Operation Africa-1 saw the C-5 delivering humanitarian cargoes to Gambia, Chad, and Equatorial Guinea, in what was one of the largest humanitarian airlifts to Africa in the 1980s. More recently, the aircraft participated in Operation Atlas Response, moving 937 passengers and 920 tonnes of cargo in the wake of two cyclones which caused extensive flooding in southern Africa, especially in Mozambique.
Boeing’s C-17 outshines the larger, older C-5 in some respects, and is uniquely able to straddle the strategic and tactical transport missions. The C-17 has proven to be a reliable and ‘available’ aircraft, with a mission-capable rate of around 83%, whereas even the upgraded and modernised C-5M has struggled to achieve 60%.
And, while the C-17 has a rough and short-field performance that allows it to operate from semi-prepared and austere runways, the C-5 demands long conventional runways.
However, the C-5 remains a crucially important and significant asset for the US Air Force. Its crews make the proud boast that: “Nothing in the inventory can move as much stuff as far as the C-5 Galaxy.”
The C-5 is certainly a heavy lifter, able to carry a 270,000lb payload (including two Abrams tanks), 91,000lb more than the C-17, or almost as much as six C-130J Hercules.
Lockheed built 131 Galaxies, comprising 81 C-5As and 50 C-5Bs. Two of the latter were modified with a larger internal cargo capacity – becoming C-5Cs – to accommodate large payloads, such as satellites.
The C-5C was also known as the C-5A SCM (space cargo modified). These received new avionics under the avionics modernisation programme (AMP), and new engines and airframe upgrades under the reliability enhancement and re-engining programme (RERP).
The 52 C-5s upgraded under the RERP are designated as the C-5M Super Galaxy.
 

* required field

Post a comment

Other Stories
Advertisement
Latest News

Ethiopian launches ‘Feel Addis’ app

Passengers flying Ethiopian with layover between 8 and 24 hours in Addis Ababa are set to have their end-to-end layover experience transformed in a whole new way with the launch of the airline’s digitised transit package dubbed Feel

Benefits from pan-African outlook

African aviation is prone to frequent change, according to AJW group sales director, Hafsah Abdulsalam.

Airbus commences in-flight trials of connected cabin technologies

Airbus has commenced in-flight trials of IoT connected cabin technologies on board an A350-900 Flight Lab aircraft – to be shortly revealed to customers.

Algerians assemble new plant deal with Leonardo

Africa is about to get a new helicopter assembly plant following a deal between Algeria and European manufacturer Leonardo.
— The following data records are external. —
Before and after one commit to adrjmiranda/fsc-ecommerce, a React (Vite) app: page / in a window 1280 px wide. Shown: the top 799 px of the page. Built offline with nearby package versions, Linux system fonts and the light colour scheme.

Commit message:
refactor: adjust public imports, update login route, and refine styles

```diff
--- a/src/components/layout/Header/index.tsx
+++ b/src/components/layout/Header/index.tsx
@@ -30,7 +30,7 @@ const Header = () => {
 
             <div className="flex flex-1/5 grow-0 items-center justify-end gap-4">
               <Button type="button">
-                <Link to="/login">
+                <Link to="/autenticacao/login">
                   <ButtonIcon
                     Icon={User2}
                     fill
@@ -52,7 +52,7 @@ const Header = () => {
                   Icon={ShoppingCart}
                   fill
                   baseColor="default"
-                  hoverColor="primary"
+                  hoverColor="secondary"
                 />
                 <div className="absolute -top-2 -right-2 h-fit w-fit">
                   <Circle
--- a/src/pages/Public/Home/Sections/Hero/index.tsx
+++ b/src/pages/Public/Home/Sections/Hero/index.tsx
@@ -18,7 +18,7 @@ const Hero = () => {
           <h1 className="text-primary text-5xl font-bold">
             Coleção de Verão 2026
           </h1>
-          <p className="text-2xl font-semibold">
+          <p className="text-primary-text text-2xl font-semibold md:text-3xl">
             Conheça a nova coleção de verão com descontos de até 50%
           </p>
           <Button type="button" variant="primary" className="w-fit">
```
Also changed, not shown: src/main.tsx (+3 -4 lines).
Alan Dron reports.

Aviation Africa Summit and Exhibition nominated for three awards

Aviation Africa is nominated in three categories for "Best International Event", "Indy Organiser Team of the Year" and "Best Show Feature" - for the Silent Conference.

Vertis adds Falcon 900EX to support growing demand for mid-range charters

Switzerland-headquartered Vertis Aviation has added a Dassault Falcon 900EX to its Vertis Charter Management Programme, VCMP.

Aviationgate SK1007101019
See us at
AVAFA20BT2207050320MEBAA BT2006260919AVMENA20 BT1309100620Dubai AS BT2006211119